[What you need to do]:
Write out the records in full and without alteration, setting aside their pictures.
### Data excerpts ###
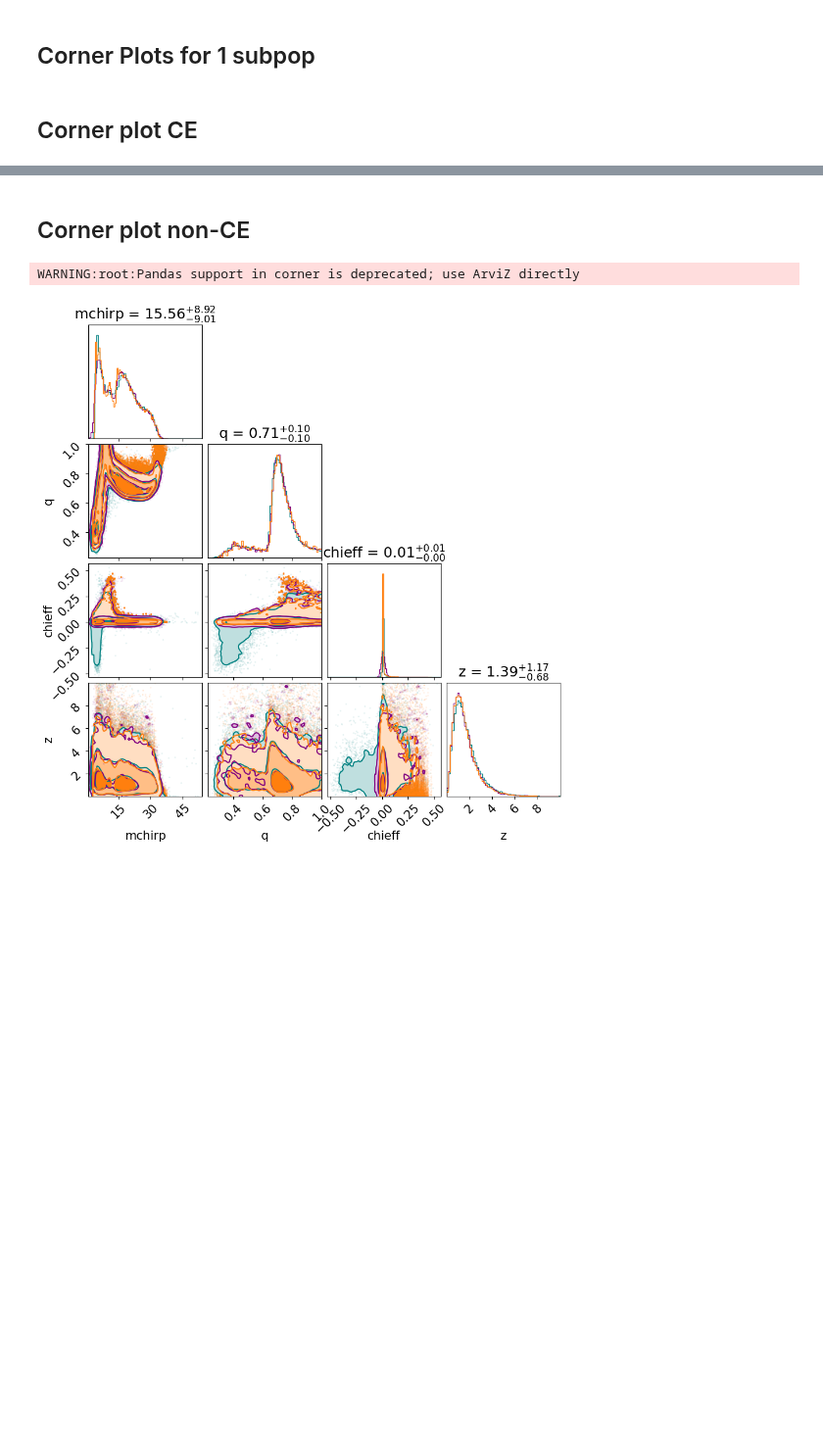
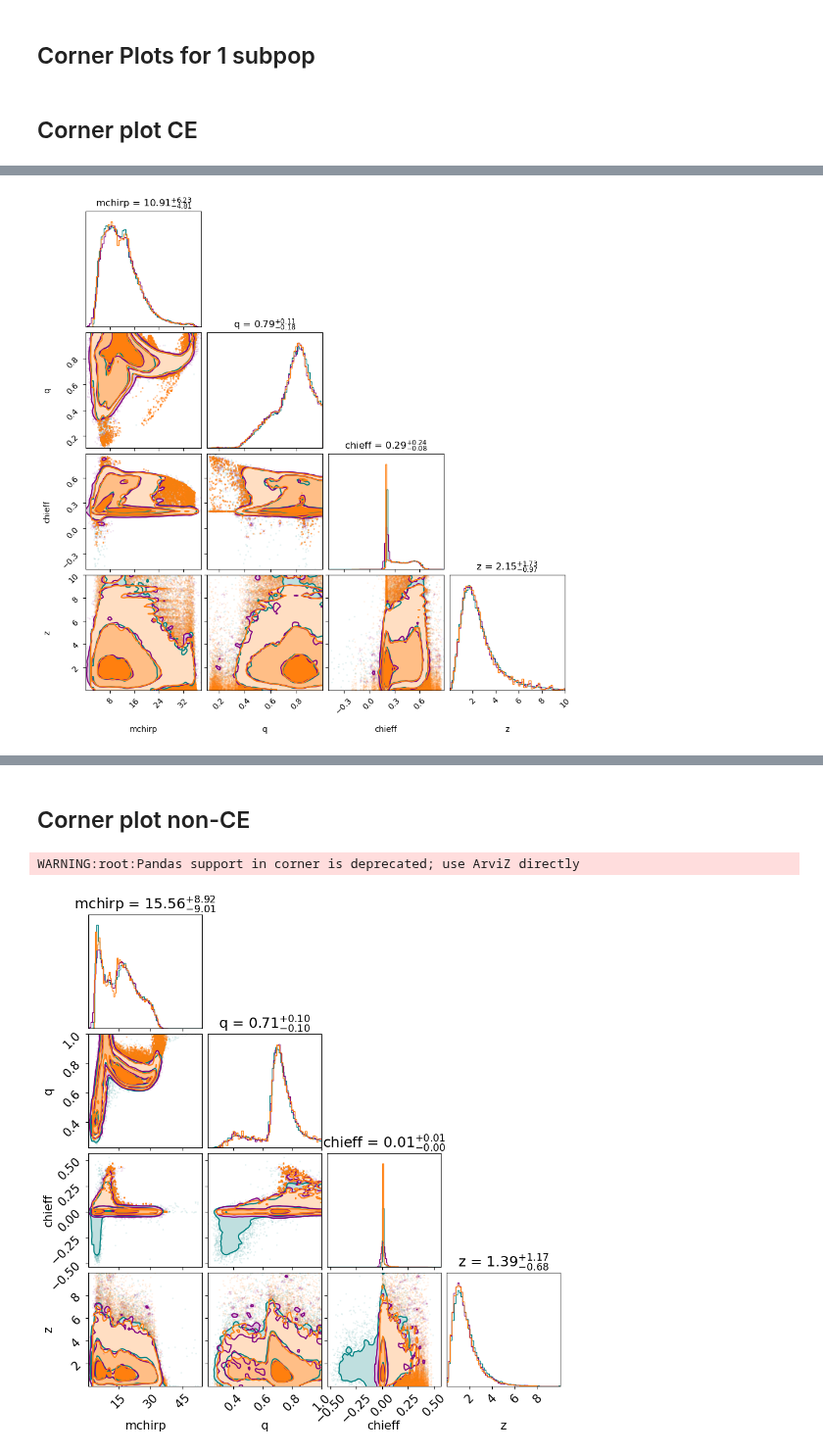
Before and after one commit to scolloms/AMAZE_model_selection, a Jupyter notebook: flow_models/check_trained_distribution.ipynb, the cells around one changed output, grey strips where cells are left out. Shown at 98% size. Cells and saved outputs as stored; diff of their text form; code cells hidden in the pictures; blank space fills up the shorter version.

```diff
--- a/flow_models/check_trained_distribution.ipynb
+++ b/flow_models/check_trained_distribution.ipynb
@@ -301,12 +344,12 @@ from copy import deepcopy
 # %%
 #sample flow
 no_samples=100000
-hyperparam_idxs = (0,2)
+hyperparam_idxs = (2,2)
 kwargs = deepcopy(corner_kwargs)
 kwargs["color"] = "C1"
 kwargs["hist_kwargs"]["color"] = "C1"
 
-flow_samples_stack = weighted_flow.flow.sample(np.array([0.,1.]),no_samples)
+flow_samples_stack = weighted_flow.flow.sample(np.array([0.2,1.]),no_samples)
 flow_samples_stack[:,0] = weighted_flow.expistic(flow_samples_stack[:,0], weighted_flow.mappings[0], weighted_flow.mappings[1])
 flow_samples_stack[:,1] = weighted_flow.expistic(flow_samples_stack[:,1], weighted_flow.mappings[2])
 flow_samples_stack[:,2] = np.tanh(flow_samples_stack[:,2])
@@ -322,0 +366 @@ RuntimeError: mat1 and mat2 shapes cannot be multiplied (100000x4 and 3x128)
+[figure, added]
```
Also changed, not shown: parts of 13 cells of this notebook.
###
[Response for this exercise]:
Before and after one commit to scolloms/AMAZE_model_selection, a Jupyter notebook: flow_models/check_trained_distribution.ipynb, the cells around one changed output, grey strips where cells are left out. Shown at 98% size. Cells and saved outputs as stored; diff of their text form; code cells hidden in the pictures; blank space fills up the shorter version.

```diff
--- a/flow_models/check_trained_distribution.ipynb
+++ b/flow_models/check_trained_distribution.ipynb
@@ -301,12 +344,12 @@ from copy import deepcopy
 # %%
 #sample flow
 no_samples=100000
-hyperparam_idxs = (0,2)
+hyperparam_idxs = (2,2)
 kwargs = deepcopy(corner_kwargs)
 kwargs["color"] = "C1"
 kwargs["hist_kwargs"]["color"] = "C1"
 
-flow_samples_stack = weighted_flow.flow.sample(np.array([0.,1.]),no_samples)
+flow_samples_stack = weighted_flow.flow.sample(np.array([0.2,1.]),no_samples)
 flow_samples_stack[:,0] = weighted_flow.expistic(flow_samples_stack[:,0], weighted_flow.mappings[0], weighted_flow.mappings[1])
 flow_samples_stack[:,1] = weighted_flow.expistic(flow_samples_stack[:,1], weighted_flow.mappings[2])
 flow_samples_stack[:,2] = np.tanh(flow_samples_stack[:,2])
@@ -322,0 +366 @@ RuntimeError: mat1 and mat2 shapes cannot be multiplied (100000x4 and 3x128)
+[figure, added]
```
Also changed, not shown: parts of 13 cells of this notebook.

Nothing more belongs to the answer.